With all that going on, NASCAR decided not to issue any fines. What?
Just after the race, Stewart got out of his race car and went after Logano, fists high in an obvious attempt to clean his clock. Then during a post-race interview, Stewart used some pretty colorful language in his criticism of the way Logano blocked him on a restart after according to Stewart, Logano spun his tires.
The more serious incident was the way Logano raced Denny Hamlin on the last lap sending Hamlin's car head-on into a concrete wall. There was no safer barrier where he hit, so his body took the impact, which has resulted in his cracking a vertebrae in his back. Hamlin is expected to be out of the car for the next six weeks, missing five races, at least.
Little would be made of this beyond calling it simply a racing incident, had it not been for the remarks Logano made after the race when he told reporters, Hamlin got what he deserved. To be fair, there was no way Logano knew Hamlin had suffered such a serious injury at the time.
No one will ever know if Logano hit Hamlin on purpose, following up on previous incidents and some sniping via Twitter, or if his car simply got loose and drifted up the track into Hamlin. I suppose as far as us race fans are concerned, it doesn't matter. Everyone will believe what they want anyway. What does matter is that Hamlin will recover, Stewart let Logano know how not to behave, and all is good.
In my opinion, NASCAR was right not to issue a fine to any of the participating drivers. But that is only because they have been wrong all the other times they issued fines.
See the following headlines that have appeared in the last couple of years;
- Hamlin fined $25,000 for post-race comments
- NASCAR fines Jeff Gordon $100,000, docks him 25 points...
- NASCAR fines, penalizes Robby Gordon for New Hampshire temper tantrum
- Gordon, Keselowski fined, placed on probation
- NASCAR fines Kurt Busch $50,000 for behavior
- Keselowski fined $25,000 for in-car tweeting
- NASCAR fines Kyle Busch $50,000, warns of indefinite suspension...
- NASCAR fines Kyle Busch $25,000 for gesture
- Secret fines shrouded in mystery...Ryan Newman and Brad Keselowski were beneficiaries of these
These are not inclusive--they were obtained through a quick Google search. With all this fining going on, it is no wonder there were expectations that fines would have been announced in the way of fines after California. But that didn't happen.
If there is one thing NASCAR is consistent with, it is inconsistency!

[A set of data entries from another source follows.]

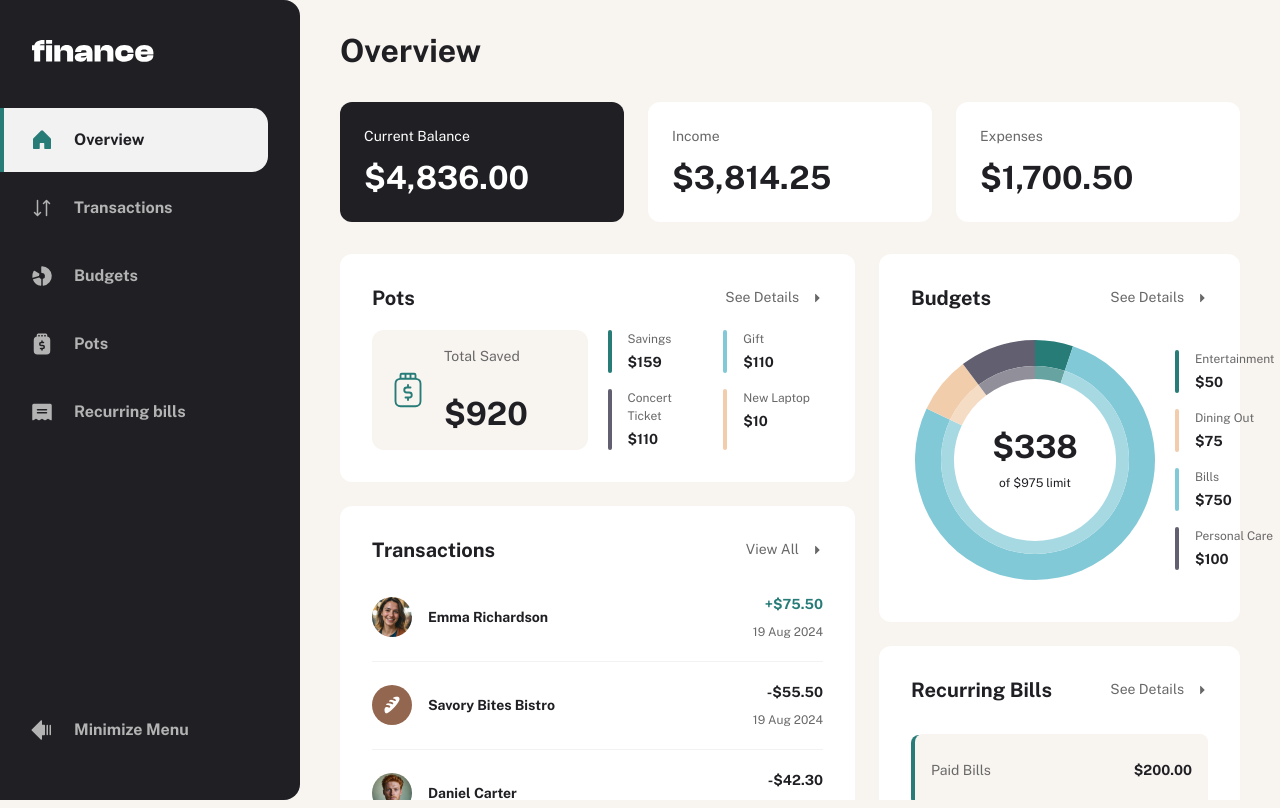
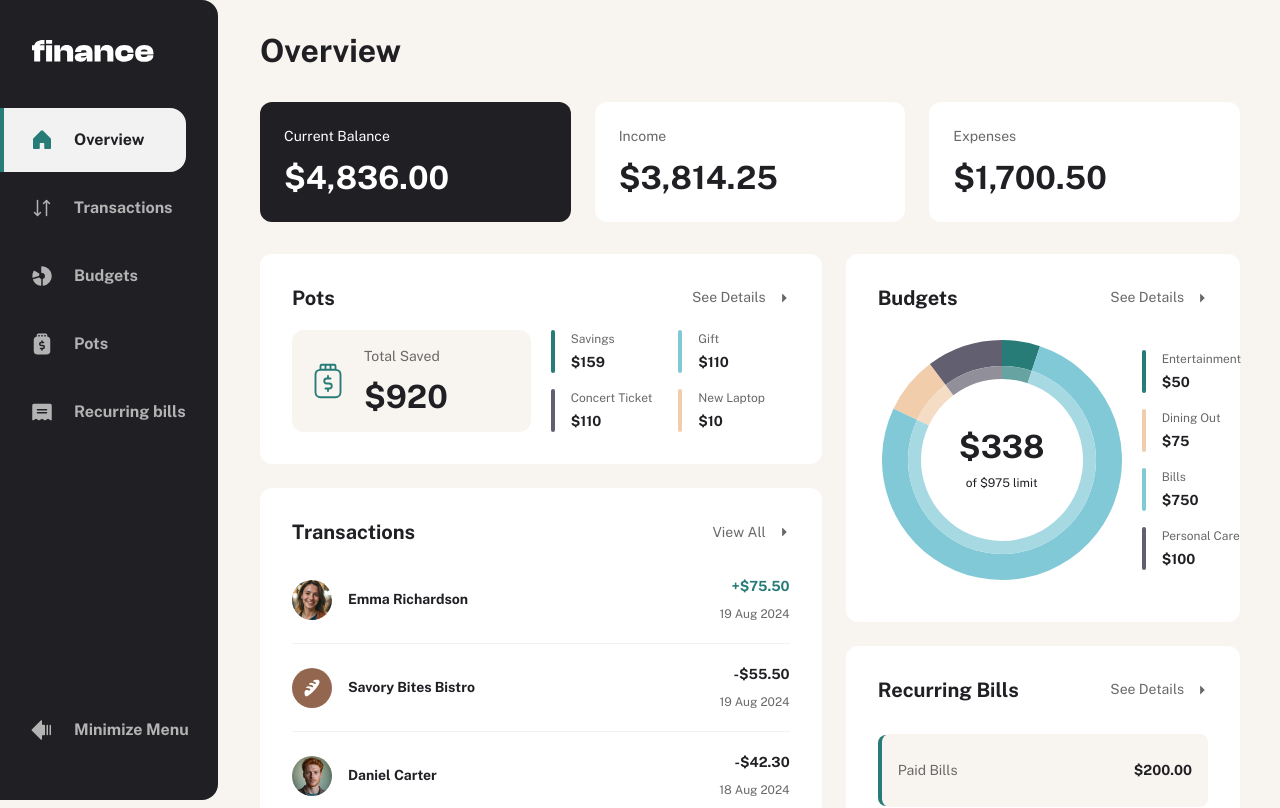
Before and after one commit to pjevic/personal-finance-app, a Next.js app: page / in a window 1280 px wide. Shown: the top 808 px of the page. Built offline with nearby package versions, Linux system fonts and the light colour scheme.

Commit message:
Improving Sidebar in accordance with a prototype design

```diff
--- a/src/app/layout.js
+++ b/src/app/layout.js
@@ -1,28 +1,36 @@
 /** @format */
 
+"use client";
+
+import { useState } from "react";
 import { Public_Sans } from "next/font/google";
 
 import Sidebar from "@/components/Sidebar/Sidebar";
-
 import "@/styles/main.scss";
 
 const publicSans = Public_Sans({
   subsets: ["latin"],
   display: "swap",
   style: "normal",
-  variants: ["400", "700"],
   weight: ["400", "700"],
 });
 
 import style from "./layout.module.scss";
 
 export default function RootLayout({ children }) {
+  const [isCollapsed, setIsCollapsed] = useState(false);
+
+  const toggleSidebar = () => setIsCollapsed((prev) => !prev);
+
   return (
     <html lang="en">
       <body className={`${publicSans.className}`}>
         <div className={style.layout}>
-          <Sidebar />
-          <main>{children}</main>
+          <Sidebar isCollapsed={isCollapsed} toggleSidebar={toggleSidebar} />
+
+          <main className={`${isCollapsed ? style.collapsed : ""}`}>
+            {children}
+          </main>
         </div>
       </body>
     </html>
--- a/src/app/layout.module.scss
+++ b/src/app/layout.module.scss
@@ -4,16 +4,28 @@
 
 .layout {
   display: flex;
-  height: 100dvh;
-  overflow: hidden;
+  min-height: 100dvh;
+
+  &.collapsed {
+    width: 30rem;
+  }
 
   main {
     flex: 1;
-    overflow-y: hidden;
+    margin-left: 22rem;
+    overflow-y: auto;
+    transition: margin-left 0.3s ease;
+
+    &.collapsed {
+      margin-left: 8rem;
+    }
   }
 
   @include mix.respond(tab-port) {
     flex-direction: column-reverse;
-    height: 100dvh;
+
+    main {
+      margin-left: 0;
+    }
   }
 }
--- a/src/app/page.module.scss
+++ b/src/app/page.module.scss
@@ -4,8 +4,11 @@
 
 .overview {
   padding: 3.2rem 4rem;
-  max-width: 114rem;
+  max-width: 144rem;
   margin: 0 auto;
+
+  // margin-left: 30rem;
+  width: 100%;
 
   .heading {
     @include mix.textPreset(1);
--- a/src/components/Sidebar/Sidebar.jsx
+++ b/src/components/Sidebar/Sidebar.jsx
@@ -1,6 +1,4 @@
 /** @format */
-
-"use client";
 
 import Link from "next/link";
 import { usePathname } from "next/navigation";
@@ -15,7 +13,6 @@ import {
 
 import Logo from "../Logo/Logo";
 import style from "./Sidebar.module.scss";
-import { useState } from "react";
 
 const NAV_ITEMS = [
   {
@@ -54,11 +51,8 @@ const NAV_ITEMS = [
   },
 ];
 
-export default function Sidebar() {
+export default function Sidebar({ isCollapsed, toggleSidebar }) {
   const pathname = usePathname();
-  const [isCollapsed, setIsCollapsed] = useState(false);
-
-  const toggleSidebar = () => setIsCollapsed((prev) => !prev);
 
   return (
     <aside className={`${style.sidebar} ${isCollapsed ? style.collapsed : ""}`}>
--- a/src/components/Sidebar/Sidebar.module.scss
+++ b/src/components/Sidebar/Sidebar.module.scss
@@ -10,7 +10,8 @@
   @include mix.transition(width, 0.3s, ease);
 
   @include mix.flex(column, null, null);
-  flex: 0 0 30rem;
+
+  position: fixed;
 
   nav {
     flex-grow: 1;
@@ -133,10 +134,13 @@
   }
 
   @include mix.respond(tab-port) {
+    border-radius: 0;
+
+    position: fixed;
+    bottom: 0;
     width: 100%;
-    flex: 0 0 7.4rem;
-
-    border-radius: 0;
+    height: 7.4rem;
+    z-index: 1000;
 
     nav {
       ul {
@@ -189,7 +193,7 @@
   }
 
   @include mix.respond(phone) {
-    flex: 0 0 5.2rem;
+    height: 5.2rem;
     nav {
       ul {
         padding: 1rem 1.6rem 0 1.6rem;
--- a/src/styles/base/base.scss
+++ b/src/styles/base/base.scss
@@ -12,11 +12,15 @@
 
 html {
   font-size: 62.5%;
+  height: 100%;
+  overflow: hidden;
+  overflow-y: scroll;
 }
 
 body {
   box-sizing: border-box;
   background-color: var.$color-primary-beige-100;
+  height: 100%;
 }
 
 a {
```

I'd like to know where all those thousands of dollars in fines have ended up. The bucks have obviously not gone toward installing safer barriers around race tracks. Why is that, since NASCAR boasts about its keen interest in safety? At the California race track, NASCAR definitely has a corporate connection.
The California track is called the Auto Club Speedway. It is owned by the International Speedway Corporation, (ISC). Brian France, NASCAR's CEO and Chairman sits on the board of that corporation along with other family members. His brother James, also a NASCAR board member is President of ISC.
I can't help but wonder why members of the media haven't bothered to ask the France brothers why there are still places on race tracks they own that are not fitted with safer barriers.
At least one thing is known for sure. It is good to know that Denny Hamlin was not more seriously injured than he was, though a broken back is nothing to sneeze at. Ouch--I can't imagine that!